---- Records provided

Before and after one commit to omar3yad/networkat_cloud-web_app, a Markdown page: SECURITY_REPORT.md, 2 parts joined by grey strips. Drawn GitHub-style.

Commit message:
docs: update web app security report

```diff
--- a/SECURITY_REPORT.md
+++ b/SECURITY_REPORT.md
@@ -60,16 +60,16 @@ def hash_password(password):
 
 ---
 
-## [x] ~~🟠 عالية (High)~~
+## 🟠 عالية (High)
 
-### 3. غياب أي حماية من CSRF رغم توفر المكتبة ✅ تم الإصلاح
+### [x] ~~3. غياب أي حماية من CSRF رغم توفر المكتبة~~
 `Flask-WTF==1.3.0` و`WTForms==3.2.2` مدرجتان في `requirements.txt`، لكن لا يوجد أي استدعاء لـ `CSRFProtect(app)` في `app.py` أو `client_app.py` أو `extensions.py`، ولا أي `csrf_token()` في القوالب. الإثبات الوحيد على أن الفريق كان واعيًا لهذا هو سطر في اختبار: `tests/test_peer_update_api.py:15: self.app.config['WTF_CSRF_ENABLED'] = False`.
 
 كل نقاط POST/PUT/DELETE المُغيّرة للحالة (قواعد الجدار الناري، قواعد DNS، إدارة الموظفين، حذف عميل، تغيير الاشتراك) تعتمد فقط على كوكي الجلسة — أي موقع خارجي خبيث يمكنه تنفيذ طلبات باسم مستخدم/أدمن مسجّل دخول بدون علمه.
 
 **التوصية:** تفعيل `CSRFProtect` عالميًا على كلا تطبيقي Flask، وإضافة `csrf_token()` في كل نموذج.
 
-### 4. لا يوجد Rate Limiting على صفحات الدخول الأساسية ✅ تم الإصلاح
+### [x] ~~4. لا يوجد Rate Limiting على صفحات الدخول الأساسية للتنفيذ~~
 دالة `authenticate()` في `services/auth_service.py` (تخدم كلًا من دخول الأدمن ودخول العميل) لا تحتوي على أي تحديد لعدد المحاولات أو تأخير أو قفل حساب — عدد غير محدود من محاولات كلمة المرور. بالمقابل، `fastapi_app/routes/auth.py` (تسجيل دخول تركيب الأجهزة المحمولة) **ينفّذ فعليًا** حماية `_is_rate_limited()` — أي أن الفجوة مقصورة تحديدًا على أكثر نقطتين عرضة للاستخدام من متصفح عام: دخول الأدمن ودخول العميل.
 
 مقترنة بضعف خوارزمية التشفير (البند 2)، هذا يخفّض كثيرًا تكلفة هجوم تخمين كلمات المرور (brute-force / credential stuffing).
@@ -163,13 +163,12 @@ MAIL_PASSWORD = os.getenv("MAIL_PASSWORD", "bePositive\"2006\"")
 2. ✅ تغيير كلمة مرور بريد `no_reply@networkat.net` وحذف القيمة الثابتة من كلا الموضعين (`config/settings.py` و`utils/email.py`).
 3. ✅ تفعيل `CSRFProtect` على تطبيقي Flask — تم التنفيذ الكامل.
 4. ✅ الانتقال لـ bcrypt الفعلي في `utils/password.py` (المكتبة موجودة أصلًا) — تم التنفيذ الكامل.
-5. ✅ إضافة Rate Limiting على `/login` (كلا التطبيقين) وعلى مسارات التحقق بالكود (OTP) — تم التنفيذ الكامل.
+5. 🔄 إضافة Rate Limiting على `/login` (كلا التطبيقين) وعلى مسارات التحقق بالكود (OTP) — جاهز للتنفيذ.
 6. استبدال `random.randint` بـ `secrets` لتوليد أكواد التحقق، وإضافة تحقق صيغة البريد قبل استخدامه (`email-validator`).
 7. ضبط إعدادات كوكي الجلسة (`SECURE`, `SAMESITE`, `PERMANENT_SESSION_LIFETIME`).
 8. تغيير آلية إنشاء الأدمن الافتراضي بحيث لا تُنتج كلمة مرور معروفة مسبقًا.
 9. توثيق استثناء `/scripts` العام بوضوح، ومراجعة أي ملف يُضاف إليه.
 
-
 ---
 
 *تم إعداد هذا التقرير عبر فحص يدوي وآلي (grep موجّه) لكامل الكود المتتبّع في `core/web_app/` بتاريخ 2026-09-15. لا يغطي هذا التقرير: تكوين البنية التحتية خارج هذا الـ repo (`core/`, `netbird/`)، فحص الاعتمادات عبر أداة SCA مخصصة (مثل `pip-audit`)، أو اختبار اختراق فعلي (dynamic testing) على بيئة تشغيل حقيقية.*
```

--------
---- Records provided

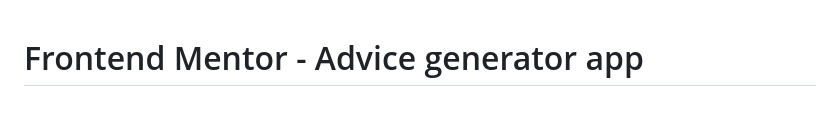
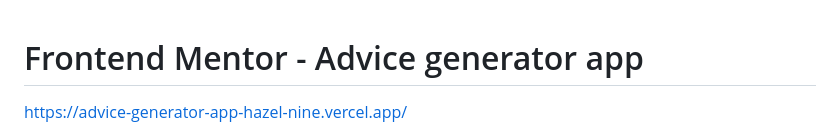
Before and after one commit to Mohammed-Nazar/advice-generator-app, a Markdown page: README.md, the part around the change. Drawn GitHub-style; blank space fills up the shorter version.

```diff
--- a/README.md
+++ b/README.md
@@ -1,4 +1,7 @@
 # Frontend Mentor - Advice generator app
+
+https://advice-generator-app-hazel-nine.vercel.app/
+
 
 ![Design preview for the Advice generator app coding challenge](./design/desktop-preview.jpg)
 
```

--------

=== Your task ===
Copy out every line of the data that includes "غياب".

=== Result of this exercise ===
-### 3. غياب أي حماية من CSRF رغم توفر المكتبة ✅ تم الإصلاح
+### [x] ~~3. غياب أي حماية من CSRF رغم توفر المكتبة~~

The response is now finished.